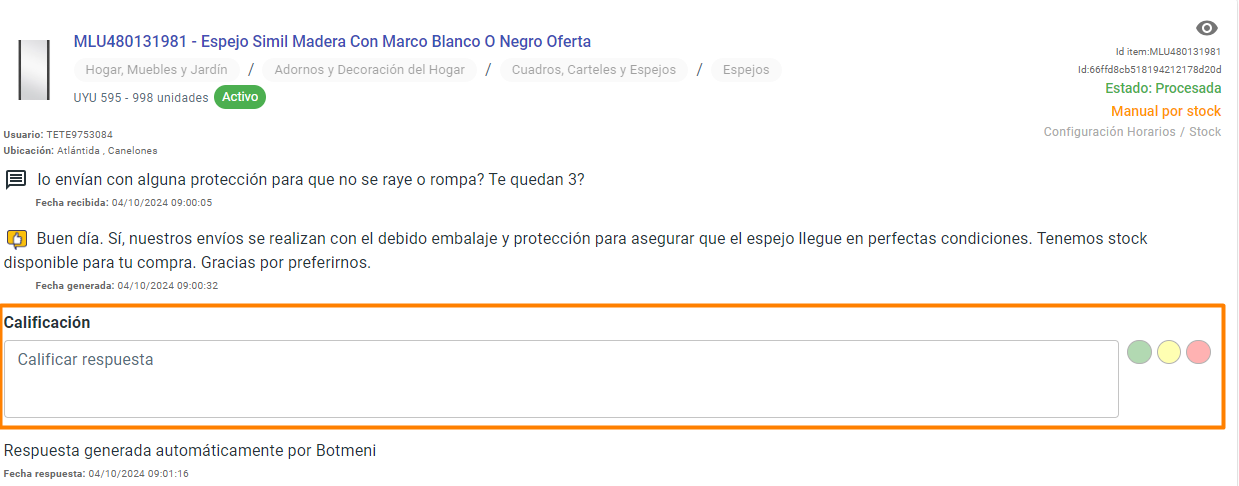
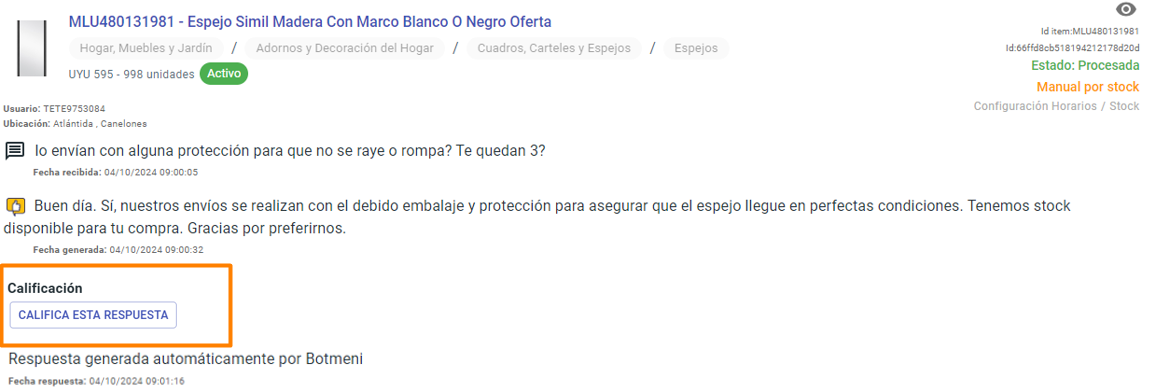
26 11 10

diff --git a/content/docs/Preguntas_de_Mercado_libre/Historico/informacion.md b/content/docs/Preguntas_de_Mercado_libre/Historico/informacion.md
@@ -21,7 +21,7 @@ A continuación se describirá la información que puedes visualizar para cada p
     7. Indica la configuración que definió el comportamiento de respuesta. Por ejemplo, para el caso de la imagen, La respuesta quedó con estado Procesada y Subestado Manual por stock (es decir, se generó la respuesta pero no se envió en forma automática), dado que la tienda tiene definido ese comportamiento para las preguntas que ingresan en ese horario (Configuración Horarios) y son referidas a stock (Stock).
 2. En la sección central se visualiza la pregunta ingresada, con su fecha y hora, y la respuesta generada por nuestro modelo, con la fecha y hora en que fue generada, si el comportamiento de respuesta está configurado para que la misma se genere.
 {{< figure width="840px" height="600px" src="/images/general/historico9.png" >}}
-3.  A continuación tienes la posibilidad de calificar la calidad de nuestra respuesta presionando los círculos de color verde, amarillo y rojo en función de tu evaluación: Respuesta excelente, Respuesta mejorable y Respuesta incorrecta. En el espacio Calificar respuesta ingresa un comentario asociado a la calificación que acabas de realizar, que nos ayudará a implementar las mejoras que sean necesarias.
+3.  A continuación tienes la posibilidad de calificar nuestra respuesta presionando sobre el botón CALIFICA ESTA RESPUESTA. En la sección [Calificar respuestas del Histórico](../Historico/calificar.md) se explica en detalle el proceso de Calificación.
 {{< figure width="840px" height="600px" src="/images/general/historico10.png" >}}
 4. Finalmente, en la parte inferior se detalla la respuesta que fue enviada a Mercado Libre, y la fecha y hora en que fue enviada. En caso de que la respuesta enviada haya sido exactamente la respuesta generada por la plataforma, se leerá la leyenda: Respuesta generada automáticamente por Botmeni. Caso contrario, se visualizará la respuesta enviada a Mercado Libre con las modificaciones que tu tienda haya realizado.
 {{< figure width="840px" height="600px" src="/images/general/historico11.png" >}}

diff --git a/content/docs/Preguntas_de_Mercado_libre/Historico/calificar.md b/content/docs/Preguntas_de_Mercado_libre/Historico/calificar.md
@@ -11,8 +11,10 @@ toc: true
 ---
 
 Para calificar una respuesta, una vez que estás visualizando el listado de Preguntas del Histórico:
-1. Ingresa el comentario o sugerencia que quieras comunicarnos en el campo Calificar respuesta. Esto no es obligatorio en caso de que tu calificación sea Respuesta excelente (círculo verde).
-{{< figure width="840px" height="600px" src="/images/general/historico13.png" >}}
-2. Selecciona el círculo verde, amarillo o rojo en función de cómo deseas calificar la respuesta generada: Respuesta excelente, Mejorable o Incorrecta.
-{{< figure width="840px" height="600px" src="/images/general/historico14.png" >}}<br></br>
+1. Presionar el botón CALIFICA ESTA RESPUESTA
+{{< figure width="840px" height="600px" src="/images/general/calificar1.png" >}}
+2. Ingresa el comentario o sugerencia que quieras comunicarnos en el campo Calificar respuesta. Esto no es obligatorio en caso de que tu calificación sea Respuesta excelente (círculo verde).
+{{< figure width="840px" height="600px" src="/images/general/calificar2.png" >}}
+3. Selecciona el círculo verde, amarillo o rojo en función de cómo deseas calificar la respuesta generada: Respuesta excelente, Mejorable o Incorrecta.
+{{< figure width="840px" height="600px" src="/images/general/calificar3.png" >}}<br></br>
 La calificación de las respuestas nos permite incorporar las mejoras o modificaciones necesarias. Además, al calificar una respuesta como mejorable o incorrecta se genera un ticket, para aquellos planes que lo tienen como funcionalidad disponible y siempre que no se haya alcanzado el límite mensual. Puedes ingresar a la sección [Herramientas de Comunicación - Tickets](../../Herramientas_comunicacion/Tickets.md) para conocer más acerca del funcionamiento de los Tickets en nuestra plataforma.<br></br>

diff --git a/content/docs/Personaliza_tu_cuenta_de_botmeni/Cuentas_de_Mercado_Libre/Cuentas_ML.md b/content/docs/Personaliza_tu_cuenta_de_botmeni/Cuentas_de_Mercado_Libre/Cuentas_ML.md
@@ -42,7 +42,7 @@ Si necesitas desvincular una cuenta de Mercado Libre de tu cuenta de Botmeni:
 2. Selecciona el módulo Cuentas del menú.
 {{< figure width="140px" height="100px" src="/images/general/cuentas.png" >}}
 3. Presiona el ícono papelera a la derecha de la cuenta que deseas desasociar.
-{{< figure width="630px" height="450px" src="/images/general/cuentas5.png" >}}
+{{< figure width="560px" height="400px" src="/images/general/cuentas5.png" >}}
 4. Presiona Desvincular en el mensaje que requiere tu confirmación.
-{{< figure width="630px" height="450px" src="/images/general/cuentas6.png" >}}
+{{< figure width="560px" height="400px" src="/images/general/cuentas6.png" >}}
 La cuenta quedará desvinculada de tu cuenta de Botmeni.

- Task requirements: Return all lines from the material that contain "caso".

- Result of this exercise:
     7. Indica la configuración que definió el comportamiento de respuesta. Por ejemplo, para el caso de la imagen, La respuesta quedó con estado Procesada y Subestado Manual por stock (es decir, se generó la respuesta pero no se envió en forma automática), dado que la tienda tiene definido ese comportamiento para las preguntas que ingresan en ese horario (Configuración Horarios) y son referidas a stock (Stock).
 4. Finalmente, en la parte inferior se detalla la respuesta que fue enviada a Mercado Libre, y la fecha y hora en que fue enviada. En caso de que la respuesta enviada haya sido exactamente la respuesta generada por la plataforma, se leerá la leyenda: Respuesta generada automáticamente por Botmeni. Caso contrario, se visualizará la respuesta enviada a Mercado Libre con las modificaciones que tu tienda haya realizado.
-1. Ingresa el comentario o sugerencia que quieras comunicarnos en el campo Calificar respuesta. Esto no es obligatorio en caso de que tu calificación sea Respuesta excelente (círculo verde).
+2. Ingresa el comentario o sugerencia que quieras comunicarnos en el campo Calificar respuesta. Esto no es obligatorio en caso de que tu calificación sea Respuesta excelente (círculo verde).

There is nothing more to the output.